Petersen, Kristian Kjær PhD, MSc; Simonsen, Ole PhD; Laursen, Mogens Berg PhD; Arendt-Nielsen, Lars DMSc, PhD
The Clinical Journal of Pain: Post Acceptance: June 16, 2017
doi: 10.1097/AJP.0000000000000528
Original Article: PDF Only

Objectives:

Knee osteoarthritis (KOA) can be associated with local and central sensitization. As an indicator of the central gain, facilitated temporal summation of pain (TSP) has been found in KOA patients. This facilitation is predictive of the development of chronic postoperative pain after total knee arthroplasty (TKA). Other studies have suggested hypoesthesia/hypoalgesia to thermal stimuli as a feature in KOA. This study investigated associations between preoperative TSP, thermal sensitivity and radiological severity for the development of chronic postoperative pain after TKA.

Methods:
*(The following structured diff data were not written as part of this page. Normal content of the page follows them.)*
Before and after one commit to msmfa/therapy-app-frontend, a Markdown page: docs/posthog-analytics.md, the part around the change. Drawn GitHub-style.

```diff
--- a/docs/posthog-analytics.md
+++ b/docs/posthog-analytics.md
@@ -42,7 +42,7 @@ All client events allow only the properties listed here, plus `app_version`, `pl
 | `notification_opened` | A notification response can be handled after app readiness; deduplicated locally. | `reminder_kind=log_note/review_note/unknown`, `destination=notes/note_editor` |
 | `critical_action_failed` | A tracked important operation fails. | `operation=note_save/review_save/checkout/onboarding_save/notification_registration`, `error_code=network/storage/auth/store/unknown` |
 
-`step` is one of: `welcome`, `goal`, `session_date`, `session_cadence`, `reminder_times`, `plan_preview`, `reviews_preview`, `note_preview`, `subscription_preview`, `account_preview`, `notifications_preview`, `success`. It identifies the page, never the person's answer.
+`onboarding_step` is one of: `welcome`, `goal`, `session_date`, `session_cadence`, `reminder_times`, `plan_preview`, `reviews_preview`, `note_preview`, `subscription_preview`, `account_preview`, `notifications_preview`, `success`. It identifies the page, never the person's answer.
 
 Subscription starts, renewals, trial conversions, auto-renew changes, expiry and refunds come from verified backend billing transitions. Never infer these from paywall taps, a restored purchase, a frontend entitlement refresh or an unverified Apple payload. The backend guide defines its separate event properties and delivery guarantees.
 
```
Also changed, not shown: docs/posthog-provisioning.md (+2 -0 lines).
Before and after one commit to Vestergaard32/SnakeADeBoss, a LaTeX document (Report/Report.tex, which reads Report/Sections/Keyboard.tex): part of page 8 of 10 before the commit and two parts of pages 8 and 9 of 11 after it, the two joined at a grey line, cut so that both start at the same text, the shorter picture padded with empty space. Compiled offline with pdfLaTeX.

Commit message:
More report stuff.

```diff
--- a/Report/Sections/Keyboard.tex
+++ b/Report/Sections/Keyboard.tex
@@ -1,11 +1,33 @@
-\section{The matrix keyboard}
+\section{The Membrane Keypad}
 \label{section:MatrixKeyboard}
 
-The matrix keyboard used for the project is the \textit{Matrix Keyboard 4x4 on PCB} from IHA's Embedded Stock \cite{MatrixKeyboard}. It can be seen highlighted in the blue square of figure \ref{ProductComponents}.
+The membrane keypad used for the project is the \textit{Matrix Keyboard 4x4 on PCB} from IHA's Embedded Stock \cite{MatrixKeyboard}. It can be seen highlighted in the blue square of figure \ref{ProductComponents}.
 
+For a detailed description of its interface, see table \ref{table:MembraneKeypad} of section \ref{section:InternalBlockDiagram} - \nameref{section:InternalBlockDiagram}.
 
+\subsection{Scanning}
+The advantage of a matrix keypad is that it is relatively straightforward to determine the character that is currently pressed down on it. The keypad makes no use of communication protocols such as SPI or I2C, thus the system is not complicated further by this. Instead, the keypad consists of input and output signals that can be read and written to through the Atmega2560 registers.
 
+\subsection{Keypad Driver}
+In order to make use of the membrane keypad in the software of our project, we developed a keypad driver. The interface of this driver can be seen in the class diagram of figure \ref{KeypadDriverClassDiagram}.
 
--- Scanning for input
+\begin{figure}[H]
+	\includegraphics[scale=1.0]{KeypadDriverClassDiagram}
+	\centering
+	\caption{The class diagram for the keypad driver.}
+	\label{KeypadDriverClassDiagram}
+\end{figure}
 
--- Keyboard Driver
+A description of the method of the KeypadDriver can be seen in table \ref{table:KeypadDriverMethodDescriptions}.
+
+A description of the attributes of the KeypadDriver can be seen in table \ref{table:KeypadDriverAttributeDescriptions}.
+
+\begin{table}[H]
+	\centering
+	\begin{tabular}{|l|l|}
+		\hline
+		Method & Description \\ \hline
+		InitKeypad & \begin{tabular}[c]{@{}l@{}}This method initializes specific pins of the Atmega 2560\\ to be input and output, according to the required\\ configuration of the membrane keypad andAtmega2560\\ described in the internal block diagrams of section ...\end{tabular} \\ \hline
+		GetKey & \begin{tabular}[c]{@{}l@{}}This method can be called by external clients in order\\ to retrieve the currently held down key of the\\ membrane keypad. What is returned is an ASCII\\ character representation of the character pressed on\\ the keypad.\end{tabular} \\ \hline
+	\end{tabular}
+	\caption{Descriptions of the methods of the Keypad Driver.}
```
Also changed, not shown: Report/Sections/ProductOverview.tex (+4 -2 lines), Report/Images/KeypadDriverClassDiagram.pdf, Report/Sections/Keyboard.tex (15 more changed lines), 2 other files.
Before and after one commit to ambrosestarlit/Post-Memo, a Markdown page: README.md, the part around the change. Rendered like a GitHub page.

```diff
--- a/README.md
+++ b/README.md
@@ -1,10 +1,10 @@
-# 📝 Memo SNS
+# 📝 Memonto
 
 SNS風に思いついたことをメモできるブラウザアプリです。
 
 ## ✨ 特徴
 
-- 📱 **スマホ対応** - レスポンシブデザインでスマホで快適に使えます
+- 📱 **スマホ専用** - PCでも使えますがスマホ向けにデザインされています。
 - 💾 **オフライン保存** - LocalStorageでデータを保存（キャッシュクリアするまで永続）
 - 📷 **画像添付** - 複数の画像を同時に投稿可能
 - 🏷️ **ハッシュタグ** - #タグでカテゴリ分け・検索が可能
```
Radiological KOA (Kellgren & Lawrence, KL), TSP, and thermal stimuli were collected preoperatively. Clinical knee pain intensity (VAS 0-10) was assessed before and 12 months following TKA. Subjects were categorized into a chronic postoperative pain group if they experienced less than 30% pain reduction of the initial pain after 12 months.

Results:

19% of the subjects were categorized as chronic pain subjects and presented facilitated preoperative TSP (P<0.05) and a trend towards increased heat pain threshold (P=0.077) compared with subjects with normal recovery. Pearson correlations found that preoperative TSP (R=0.193, P=0.013), KL (R=−0.168, P=0.027), warm detection threshold (R=0.195, P=0.012), and heat pain threshold (R=0.196, P=0.012) were associated with pain intensity 12 months after TKA where TSP was identified as an independent factor.

Discussion:

This study showed that preoperatively facilitated TSP in KOA patients was predictive of the development of chronic postoperative pain following TKA. Furthermore, this study is the first to find an association between preoperative hypoalgesia to heat and the development of chronic postoperative pain following TKA.

Original paper for: Clinical Journal of Pain.

Article type: Clinical/Basic Science Research Report.

Source of Funding: The Danish Rheumatism Association, The Innovation Fund Denmark (j.no. 136-2014-5), and The Shionogi Science Program are acknowledged for providing the opportunity to conduct the study. None of the funding sources played a role in the investigation.

The authors declare no conflict of interest.

Reprints: Lars Arendt-Nielsen, PhD, DMSc, SMI, Department of Health Science and Technology, Faculty of Medicine, Aalborg University, Fredrik Bajers Vej 7 D3, DK-9220 Aalborg, Denmark (e-mail: LAN@HST.AAU.DK).

Received March 31, 2017

Accepted June 11, 2017

Copyright © 2017 Wolters Kluwer Health, Inc. All rights reserved.